And I’ve developed a suite of support packages for individual academic departments, faculties or institutions, too, which help them to design, develop and implement robust workload models. You can read about these packages and how they could help you in this brochure.

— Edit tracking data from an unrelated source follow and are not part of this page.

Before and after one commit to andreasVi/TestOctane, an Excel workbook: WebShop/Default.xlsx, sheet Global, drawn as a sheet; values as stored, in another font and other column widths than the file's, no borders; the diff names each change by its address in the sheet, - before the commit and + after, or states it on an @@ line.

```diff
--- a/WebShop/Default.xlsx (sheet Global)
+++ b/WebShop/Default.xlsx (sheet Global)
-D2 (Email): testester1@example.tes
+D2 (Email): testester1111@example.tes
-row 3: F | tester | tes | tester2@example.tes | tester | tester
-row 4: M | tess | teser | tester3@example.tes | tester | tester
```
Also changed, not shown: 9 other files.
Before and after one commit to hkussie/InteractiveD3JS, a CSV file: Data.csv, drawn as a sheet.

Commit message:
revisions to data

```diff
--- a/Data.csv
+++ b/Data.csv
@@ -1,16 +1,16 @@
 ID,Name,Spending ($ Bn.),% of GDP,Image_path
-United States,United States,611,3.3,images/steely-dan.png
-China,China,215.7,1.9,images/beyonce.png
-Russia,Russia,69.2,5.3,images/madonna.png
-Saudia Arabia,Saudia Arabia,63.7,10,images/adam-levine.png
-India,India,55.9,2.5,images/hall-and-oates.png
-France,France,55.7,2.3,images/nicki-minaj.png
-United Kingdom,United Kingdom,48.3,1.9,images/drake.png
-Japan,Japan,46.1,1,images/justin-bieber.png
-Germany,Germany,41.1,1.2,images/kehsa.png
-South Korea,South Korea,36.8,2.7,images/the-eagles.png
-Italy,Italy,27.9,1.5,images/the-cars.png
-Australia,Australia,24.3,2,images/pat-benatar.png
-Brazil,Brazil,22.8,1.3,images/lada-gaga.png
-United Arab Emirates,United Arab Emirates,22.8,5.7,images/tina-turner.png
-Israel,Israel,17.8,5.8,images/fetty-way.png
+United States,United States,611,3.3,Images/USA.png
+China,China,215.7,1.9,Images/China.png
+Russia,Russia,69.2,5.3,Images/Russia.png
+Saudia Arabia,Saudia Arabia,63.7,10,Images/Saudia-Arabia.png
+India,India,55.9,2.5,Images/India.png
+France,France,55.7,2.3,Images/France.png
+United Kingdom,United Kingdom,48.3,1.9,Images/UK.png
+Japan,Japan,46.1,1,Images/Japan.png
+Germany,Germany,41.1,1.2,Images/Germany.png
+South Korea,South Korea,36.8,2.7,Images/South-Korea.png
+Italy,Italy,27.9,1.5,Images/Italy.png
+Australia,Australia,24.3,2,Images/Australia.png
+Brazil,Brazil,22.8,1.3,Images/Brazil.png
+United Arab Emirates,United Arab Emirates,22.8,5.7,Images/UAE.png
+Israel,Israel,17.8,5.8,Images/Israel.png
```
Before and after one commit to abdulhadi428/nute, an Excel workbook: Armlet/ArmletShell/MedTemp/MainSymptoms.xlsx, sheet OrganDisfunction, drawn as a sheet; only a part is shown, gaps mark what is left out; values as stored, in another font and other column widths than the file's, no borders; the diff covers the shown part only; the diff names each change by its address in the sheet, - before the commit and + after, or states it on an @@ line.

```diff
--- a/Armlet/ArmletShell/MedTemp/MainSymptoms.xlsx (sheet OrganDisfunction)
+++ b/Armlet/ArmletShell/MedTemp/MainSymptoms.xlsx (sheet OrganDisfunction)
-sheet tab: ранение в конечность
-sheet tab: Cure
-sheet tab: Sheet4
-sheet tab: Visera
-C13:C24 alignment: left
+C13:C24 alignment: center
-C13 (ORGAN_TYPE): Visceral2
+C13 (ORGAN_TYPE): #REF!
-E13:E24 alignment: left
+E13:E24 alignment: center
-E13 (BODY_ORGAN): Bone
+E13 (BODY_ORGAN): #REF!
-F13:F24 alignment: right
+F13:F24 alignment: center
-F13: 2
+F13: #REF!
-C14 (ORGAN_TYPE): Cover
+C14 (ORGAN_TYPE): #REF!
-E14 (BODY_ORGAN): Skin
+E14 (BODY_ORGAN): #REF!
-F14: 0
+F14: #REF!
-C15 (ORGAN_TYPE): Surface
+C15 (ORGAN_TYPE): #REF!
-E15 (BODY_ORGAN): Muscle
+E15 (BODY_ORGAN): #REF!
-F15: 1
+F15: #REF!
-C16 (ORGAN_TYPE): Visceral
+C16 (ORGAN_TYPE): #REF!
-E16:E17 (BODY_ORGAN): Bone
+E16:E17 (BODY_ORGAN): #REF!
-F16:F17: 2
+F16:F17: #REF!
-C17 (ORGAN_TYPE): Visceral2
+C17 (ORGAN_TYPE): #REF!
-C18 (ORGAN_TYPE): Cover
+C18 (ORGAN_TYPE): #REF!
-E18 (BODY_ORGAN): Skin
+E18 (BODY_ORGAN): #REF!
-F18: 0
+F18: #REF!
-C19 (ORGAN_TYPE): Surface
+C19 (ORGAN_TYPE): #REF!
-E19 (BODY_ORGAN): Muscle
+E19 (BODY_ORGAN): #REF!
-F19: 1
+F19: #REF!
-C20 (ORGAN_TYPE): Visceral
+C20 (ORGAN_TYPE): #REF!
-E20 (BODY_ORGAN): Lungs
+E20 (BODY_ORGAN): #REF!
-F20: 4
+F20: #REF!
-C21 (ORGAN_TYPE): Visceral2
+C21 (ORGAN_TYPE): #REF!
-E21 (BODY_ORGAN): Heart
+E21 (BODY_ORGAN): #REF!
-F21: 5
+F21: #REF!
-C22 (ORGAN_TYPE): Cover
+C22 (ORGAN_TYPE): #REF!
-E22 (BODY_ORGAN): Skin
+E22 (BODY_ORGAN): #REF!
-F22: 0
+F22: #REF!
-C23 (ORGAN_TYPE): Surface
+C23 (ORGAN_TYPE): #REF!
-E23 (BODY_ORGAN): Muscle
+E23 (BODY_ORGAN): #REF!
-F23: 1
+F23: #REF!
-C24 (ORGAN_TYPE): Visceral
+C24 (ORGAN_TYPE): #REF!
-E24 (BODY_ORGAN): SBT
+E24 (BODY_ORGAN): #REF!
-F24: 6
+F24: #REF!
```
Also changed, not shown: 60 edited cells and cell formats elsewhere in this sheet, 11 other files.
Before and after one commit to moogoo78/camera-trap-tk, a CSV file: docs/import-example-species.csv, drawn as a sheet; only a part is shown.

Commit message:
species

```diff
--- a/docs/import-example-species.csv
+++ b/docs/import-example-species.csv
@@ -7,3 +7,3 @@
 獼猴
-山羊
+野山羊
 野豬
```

Please do let me know if you find the guide and/or the template useful. And if you’d like to discuss workload modelling in more detail, or to share your own experiences, don’t hesitate to get in touch.